§ RECORD EXCERPTS:
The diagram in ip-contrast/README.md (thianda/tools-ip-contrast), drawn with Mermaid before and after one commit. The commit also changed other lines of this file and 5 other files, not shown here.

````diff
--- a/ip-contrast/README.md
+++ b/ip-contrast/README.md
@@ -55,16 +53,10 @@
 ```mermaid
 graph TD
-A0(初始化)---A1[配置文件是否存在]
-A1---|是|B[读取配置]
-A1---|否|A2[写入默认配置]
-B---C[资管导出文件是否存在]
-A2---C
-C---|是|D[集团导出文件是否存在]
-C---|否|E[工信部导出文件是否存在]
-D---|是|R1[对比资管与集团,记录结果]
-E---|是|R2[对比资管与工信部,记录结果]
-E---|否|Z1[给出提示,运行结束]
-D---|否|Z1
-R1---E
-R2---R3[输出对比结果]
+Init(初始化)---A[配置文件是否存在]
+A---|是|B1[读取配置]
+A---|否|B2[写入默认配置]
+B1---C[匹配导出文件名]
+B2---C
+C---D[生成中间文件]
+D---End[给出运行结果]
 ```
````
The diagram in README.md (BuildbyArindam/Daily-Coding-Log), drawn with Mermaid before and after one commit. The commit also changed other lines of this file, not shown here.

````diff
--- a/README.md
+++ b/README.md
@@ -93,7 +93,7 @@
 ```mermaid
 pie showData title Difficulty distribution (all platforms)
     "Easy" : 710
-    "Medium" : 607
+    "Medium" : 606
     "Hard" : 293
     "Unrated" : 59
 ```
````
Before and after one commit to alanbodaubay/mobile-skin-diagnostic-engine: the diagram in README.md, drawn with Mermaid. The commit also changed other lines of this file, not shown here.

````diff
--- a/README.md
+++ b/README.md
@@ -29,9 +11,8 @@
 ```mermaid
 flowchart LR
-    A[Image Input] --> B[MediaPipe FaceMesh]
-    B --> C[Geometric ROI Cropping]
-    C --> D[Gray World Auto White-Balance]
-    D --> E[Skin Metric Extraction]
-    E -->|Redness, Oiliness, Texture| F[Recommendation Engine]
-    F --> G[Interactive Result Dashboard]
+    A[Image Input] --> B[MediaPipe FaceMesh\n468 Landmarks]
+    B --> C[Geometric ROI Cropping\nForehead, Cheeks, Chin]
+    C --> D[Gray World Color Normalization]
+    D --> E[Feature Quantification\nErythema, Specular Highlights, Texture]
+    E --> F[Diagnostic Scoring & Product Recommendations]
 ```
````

§ YOUR INSTRUCTIONS: With every line intact, output the listing above exactly.

§ EXERCISE RESULT:
The diagram in ip-contrast/README.md (thianda/tools-ip-contrast), drawn with Mermaid before and after one commit. The commit also changed other lines of this file and 5 other files, not shown here.

````diff
--- a/ip-contrast/README.md
+++ b/ip-contrast/README.md
@@ -55,16 +53,10 @@
 ```mermaid
 graph TD
-A0(初始化)---A1[配置文件是否存在]
-A1---|是|B[读取配置]
-A1---|否|A2[写入默认配置]
-B---C[资管导出文件是否存在]
-A2---C
-C---|是|D[集团导出文件是否存在]
-C---|否|E[工信部导出文件是否存在]
-D---|是|R1[对比资管与集团,记录结果]
-E---|是|R2[对比资管与工信部,记录结果]
-E---|否|Z1[给出提示,运行结束]
-D---|否|Z1
-R1---E
-R2---R3[输出对比结果]
+Init(初始化)---A[配置文件是否存在]
+A---|是|B1[读取配置]
+A---|否|B2[写入默认配置]
+B1---C[匹配导出文件名]
+B2---C
+C---D[生成中间文件]
+D---End[给出运行结果]
 ```
````
The diagram in README.md (BuildbyArindam/Daily-Coding-Log), drawn with Mermaid before and after one commit. The commit also changed other lines of this file, not shown here.

````diff
--- a/README.md
+++ b/README.md
@@ -93,7 +93,7 @@
 ```mermaid
 pie showData title Difficulty distribution (all platforms)
     "Easy" : 710
-    "Medium" : 607
+    "Medium" : 606
     "Hard" : 293
     "Unrated" : 59
 ```
````
Before and after one commit to alanbodaubay/mobile-skin-diagnostic-engine: the diagram in README.md, drawn with Mermaid. The commit also changed other lines of this file, not shown here.

````diff
--- a/README.md
+++ b/README.md
@@ -29,9 +11,8 @@
 ```mermaid
 flowchart LR
-    A[Image Input] --> B[MediaPipe FaceMesh]
-    B --> C[Geometric ROI Cropping]
-    C --> D[Gray World Auto White-Balance]
-    D --> E[Skin Metric Extraction]
-    E -->|Redness, Oiliness, Texture| F[Recommendation Engine]
-    F --> G[Interactive Result Dashboard]
+    A[Image Input] --> B[MediaPipe FaceMesh\n468 Landmarks]
+    B --> C[Geometric ROI Cropping\nForehead, Cheeks, Chin]
+    C --> D[Gray World Color Normalization]
+    D --> E[Feature Quantification\nErythema, Specular Highlights, Texture]
+    E --> F[Diagnostic Scoring & Product Recommendations]
 ```
````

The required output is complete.